--- RECORDS TO USE Enclosed Below ---

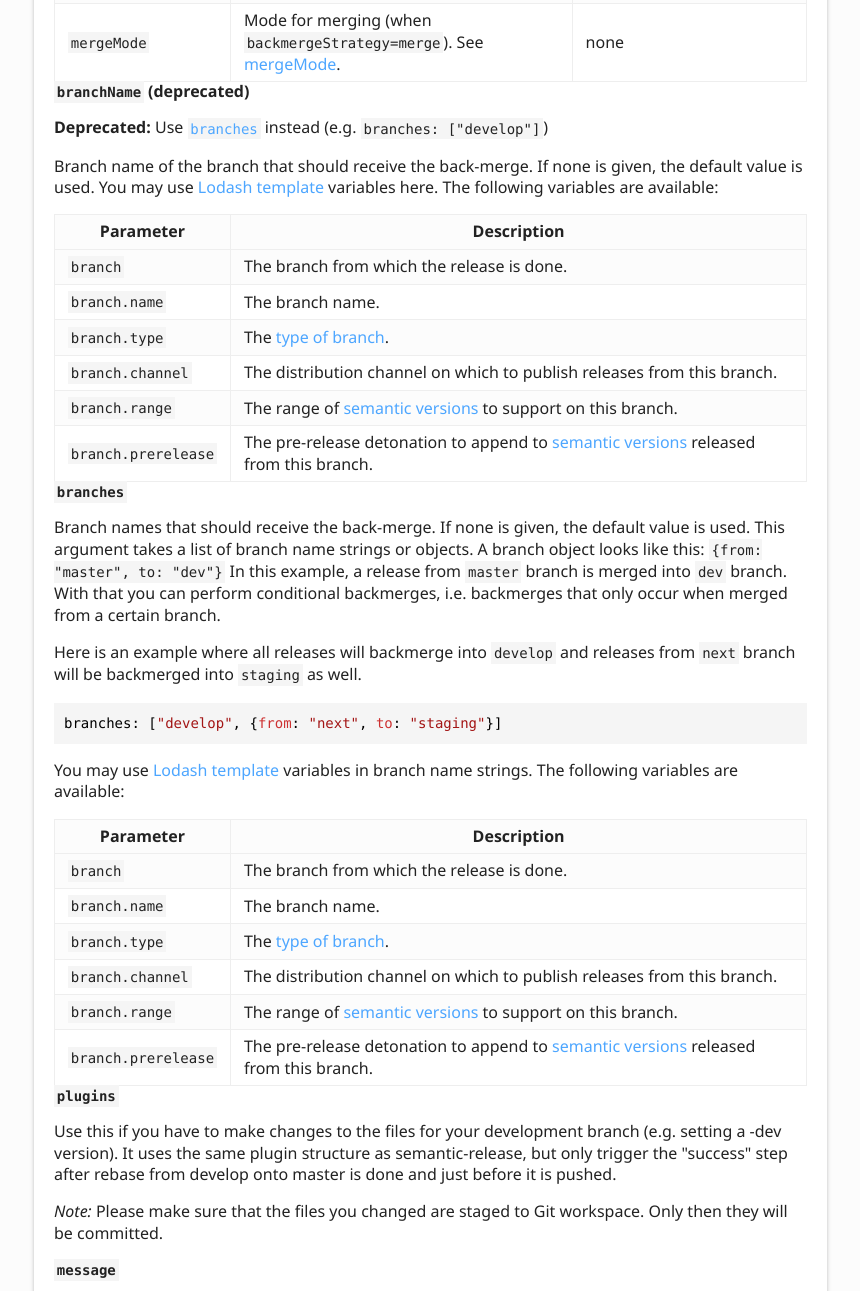
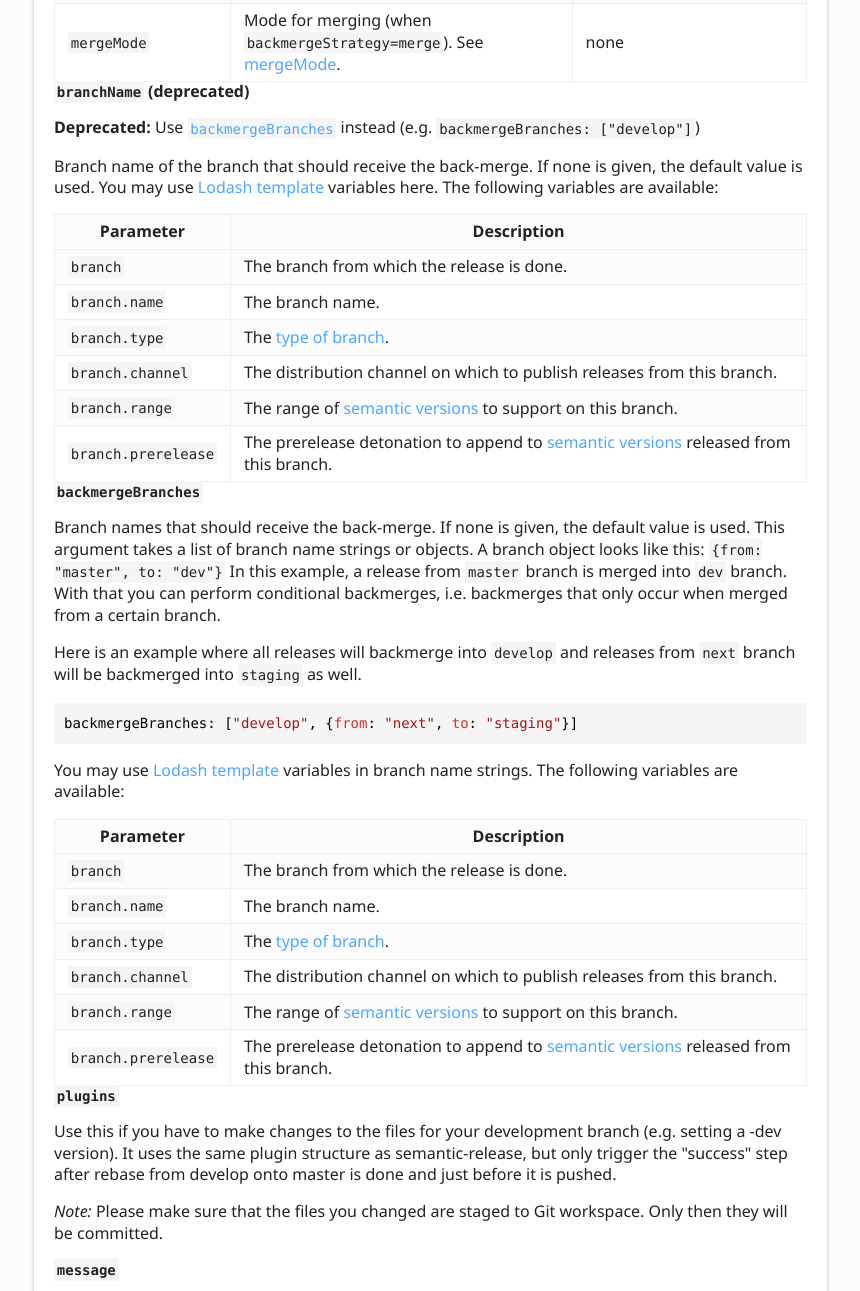
Before and after one commit to saitho/semantic-release-backmerge, a plain HTML site: page index.html in a window 1280 px wide. Shown: the part 3845-5136 px from the top of the page, without its empty margins (6-866 px from the left). Drawn offline with Linux system fonts and the light colour scheme.

Commit message:
docs updated v2.2.0

```diff
--- a/index.html
+++ b/index.html
@@ -127,7 +127,7 @@ Make sure to provide an admin/owner&#39;s access token or credentials (e.g. via
 <a href="#branchname-deprecated" id="branchname-deprecated" style="color: inherit; text-decoration: none;">
   <h4><code>branchName</code> (deprecated)</h4>
 </a>
-<p><strong>Deprecated:</strong> Use <a href="#branches"><code>branches</code></a> instead (e.g. <code>branches: [&quot;develop&quot;]</code>)</p>
+<p><strong>Deprecated:</strong> Use <a href="#backmergeBranches"><code>backmergeBranches</code></a> instead (e.g. <code>backmergeBranches: [&quot;develop&quot;]</code>)</p>
 <p>Branch name of the branch that should receive the back-merge. If none is given, the default value is used.
 You may use <a href="https://lodash.com/docs#template">Lodash template</a> variables here. The following variables are available:</p>
 <table>
@@ -159,12 +159,12 @@ You may use <a href="https://lodash.com/docs#template">Lodash template</a> varia
 </tr>
 <tr>
 <td><code>branch.prerelease</code></td>
-<td>The pre-release detonation to append to <a href="https://semver.org">semantic versions</a> released from this branch.</td>
+<td>The prerelease detonation to append to <a href="https://semver.org">semantic versions</a> released from this branch.</td>
 </tr>
 </tbody></table>
 
-<a href="#branches" id="branches" style="color: inherit; text-decoration: none;">
-  <h4><code>branches</code></h4>
+<a href="#backmergebranches" id="backmergebranches" style="color: inherit; text-decoration: none;">
+  <h4><code>backmergeBranches</code></h4>
 </a>
 <p>Branch names that should receive the back-merge. If none is given, the default value is used.
 This argument takes a list of branch name strings or objects. A branch object looks like this:
@@ -172,7 +172,7 @@ This argument takes a list of branch name strings or objects. A branch object lo
 In this example, a release from <code>master</code> branch is merged into <code>dev</code> branch. With that you can perform conditional backmerges,
 i.e. backmerges that only occur when merged from a certain branch.</p>
 <p>Here is an example where all releases will backmerge into <code>develop</code> and releases from <code>next</code> branch will be backmerged into <code>staging</code> as well.</p>
-<pre><code class="language-json"><span class="hl-0">branches: [</span><span class="hl-2">&quot;develop&quot;</span><span class="hl-0">, {</span><span class="hl-6">from</span><span class="hl-0">: </span><span class="hl-2">&quot;next&quot;</span><span class="hl-0">, </span><span class="hl-6">to</span><span class="hl-0">: </span><span class="hl-2">&quot;staging&quot;</span><span class="hl-0">}]</span>
+<pre><code class="language-json"><span class="hl-0">backmergeBranches: [</span><span class="hl-2">&quot;develop&quot;</span><span class="hl-0">, {</span><span class="hl-6">from</span><span class="hl-0">: </span><span class="hl-2">&quot;next&quot;</span><span class="hl-0">, </span><span class="hl-6">to</span><span class="hl-0">: </span><span class="hl-2">&quot;staging&quot;</span><span class="hl-0">}]</span>
 </code></pre>
 <p>You may use <a href="https://lodash.com/docs#template">Lodash template</a> variables in branch name strings. The following variables are available:</p>
 <table>
@@ -204,7 +204,7 @@ i.e. backmerges that only occur when merged from a certain branch.</p>
 </tr>
 <tr>
 <td><code>branch.prerelease</code></td>
-<td>The pre-release detonation to append to <a href="https://semver.org">semantic versions</a> released from this branch.</td>
+<td>The prerelease detonation to append to <a href="https://semver.org">semantic versions</a> released from this branch.</td>
 </tr>
 </tbody></table>
 
@@ -248,7 +248,7 @@ It uses the same plugin structure as semantic-release, but only trigger the &quo
 </tr>
 <tr>
 <td><code>branch.prerelease</code></td>
-<td>The pre-release detonation to append to <a href="https://semver.org">semantic versions</a> released from this branch.</td>
+<td>The prerelease detonation to append to <a href="https://semver.org">semantic versions</a> released from this branch.</td>
 </tr>
 <tr>
 <td><code>lastRelease</code></td>
```
Also changed, not shown: modules.html (+2 -2 lines).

--- End of Enclosed RECORDS TO USE ---

> **YOUR INSTRUCTIONS**:
Scan the data above for the word "object". Copy every line in which it is found.

> **RESPONSE**:
 This argument takes a list of branch name strings or objects. A branch object looks like this:
@@ -172,7 +172,7 @@ This argument takes a list of branch name strings or objects. A branch object lo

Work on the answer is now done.